“AM ZAHN - DER ZORN” is a sound and sculpture installation by Lennart Mink Weber (sculptures) and Jonas Wiese (sound). Translating to English roughly as “the rage on a tooth”, the installation comprises of a large central sculpture, five wall sculptures and a soundtrack that fills the gallery space and leaks outside through small open windows. As it was installed right before the corona lockdown, the exhibition was designed to be viewable also from outside, through the gallery’s display window.
The installation uses the construct of a dentist’s clinic as a point of departure and reinvents its various elements as poetic devices.
The central sculpture resonates in its diagonal outline and central position a dentist’s chair. Its dynamic structure of curving wood and metal tubes and planks implies the logic of an instrument of some mysterious sort, and its title, “Gesetz” (“law”) brings forth a reference to Kafka’s world of spiral and unintelligible justice systems. While the dentist’s chair is sometimes thought of as an arena of physical torture, the torture implied by this sculpture is a mental one - It’s the torture of repeatedly trying to follow the logic of a complex structure, only to reach a hidden loop or a dead end, never discovering how it actually works.
The three wall sculptures titled “Molar 6er”, “Molar 7er” and “Molar 8er”, after the serial numbers of permanent molar teeth, are built as strange display devices for cartoonish drawings of molar teeth flying through the air with great thrust. There is a stark contrast between the dramatic drawings and the orderly construction of the frames, which resonates the contrast between the serene design of a dentist’s clinic and the intense nature of what happens there. Through the frames metal chains are entwined, clasping the drawings and playfully hiding and revealing them, as if unsure whether the horror they depict should be displayed or hidden.

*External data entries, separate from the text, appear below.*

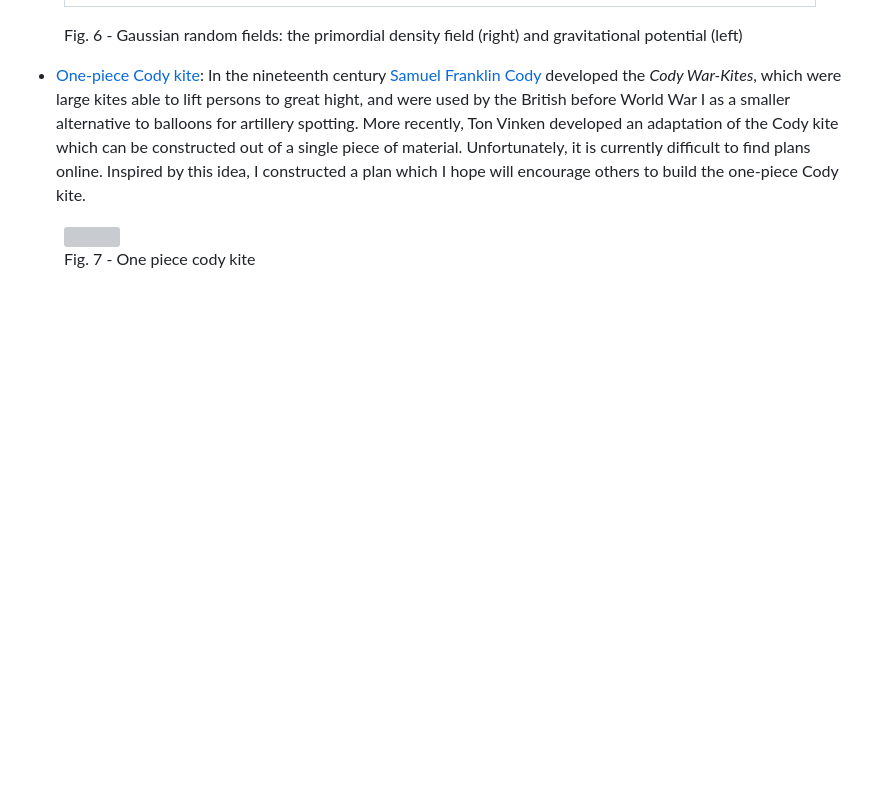
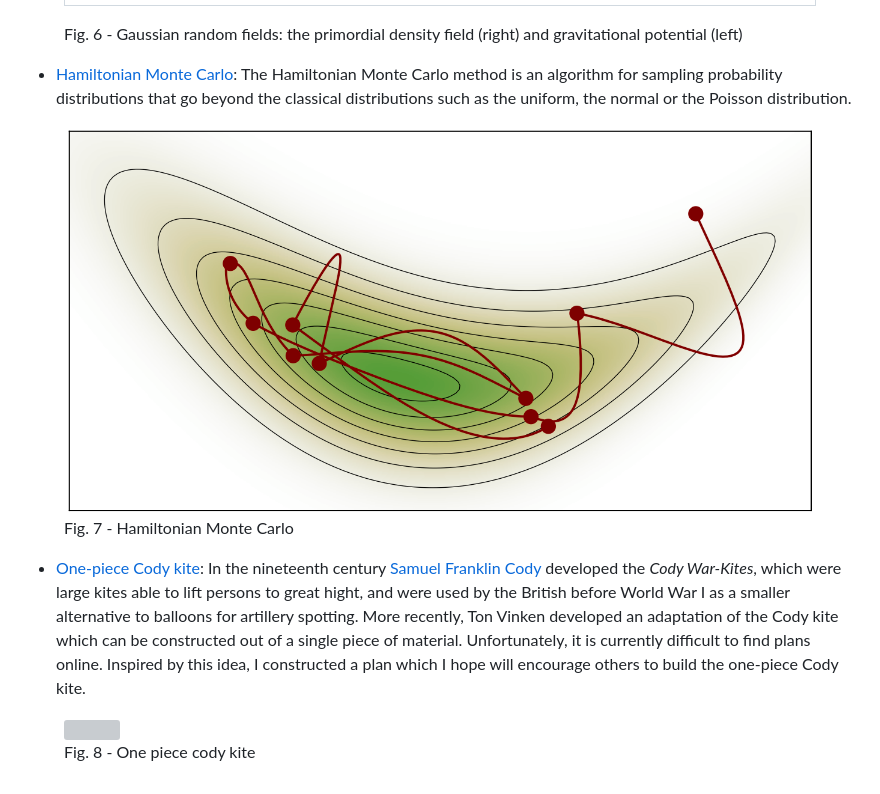
Before and after one commit to jfeldbrugge/Projects-and-Codes, a Markdown page: index.md, the part around the change. Drawn GitHub-style; pictures changed too: figures/HMC.png (added); blank space fills up the shorter version; grey boxes are pictures that could not be loaded.

```diff
--- a/index.md
+++ b/index.md
@@ -71,8 +71,15 @@ I am a Higgs fellow at the <a href="https://higgs.ph.ed.ac.uk/">Higgs Centre for
  <figcaption> Fig. 6 - Gaussian random fields: the primordial density field (right) and gravitational potential (left)</figcaption>
 </figure>
 
+
+* <a href="https://jfeldbrugge.github.io/HMC/"> Hamiltonian Monte Carlo</a>: The Hamiltonian Monte Carlo method is an algorithm for sampling probability distributions that go beyond the classical distributions such as the uniform, the normal or the Poisson distribution.
+<figure>
+<a href="https://jfeldbrugge.github.io/HMC/"><img src="figures/HMC.png" width=100% /></a>
+<figcaption> Fig. 7 - Hamiltonian Monte Carlo </figcaption>
+</figure>
+
 * <a href="https://jfeldbrugge.github.io/One-piece-Cody/"> One-piece Cody kite</a>: In the nineteenth century <a href="https://en.wikipedia.org/wiki/Samuel_Franklin_Cody">Samuel Franklin Cody</a> developed the *Cody War-Kites*, which were large kites able to lift persons to great hight, and were used by the British before World War I as a smaller alternative to balloons for artillery spotting. More recently, Ton Vinken developed an adaptation of the Cody kite which can be constructed out of a single piece of material. Unfortunately, it is currently difficult to find plans online. Inspired by this idea, I constructed a plan which I hope will encourage others to build the one-piece Cody kite.
 <figure>
 <a href="https://jfeldbrugge.github.io/One-piece-Cody/"><img src="figures/Cody.png" width=100% /></a>
-<figcaption> Fig. 7 - One piece cody kite </figcaption>
+<figcaption> Fig. 8 - One piece cody kite </figcaption>
 </figure>
```
Also changed, not shown: 1 other file.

Another wall sculpture, titled “Wächter” (“guard”), is a disinfectant dispenser on top of which sits a chewed up piece of polyurethane. The chewing marks make the structure of the dispenser resonate that of a jaw, which slowly opens and closes as the handle is pushed down to release disinfectant. It is indeed a guard of some sort, meant to protect against infection, but its slowly moving jaw and disinfectant drool make it a very unnerving and unreliable one.
The final wall sculpture, titled “X”, is an x made of stripes of decorative wood veneer, placed high up on the central wall of the space. The x stands both for the unknown, the variable that needs to be discovered, and for failure, for mistakes that get crossed out. Like in other works in the exhibition, these two states seem to merge into one, and then turn into a haunting decoration.
The sound piece, titled “Delir” (“delirium”) is composed of electronic tones and recordings of various things, from mechanical hisses, buzzes and drones to unidentified objects ripping, wrinkling or dropping. It is very cinematic, like the sound of a tense film sequence that combines suspenseful background music with sound effects of things happening on screen. This cinematic quality turns the gallery space into an arena of ghostly occurrences, heard but not seen, which at times attach themselves to the physical objects in the space.“
— Noi Fuhrer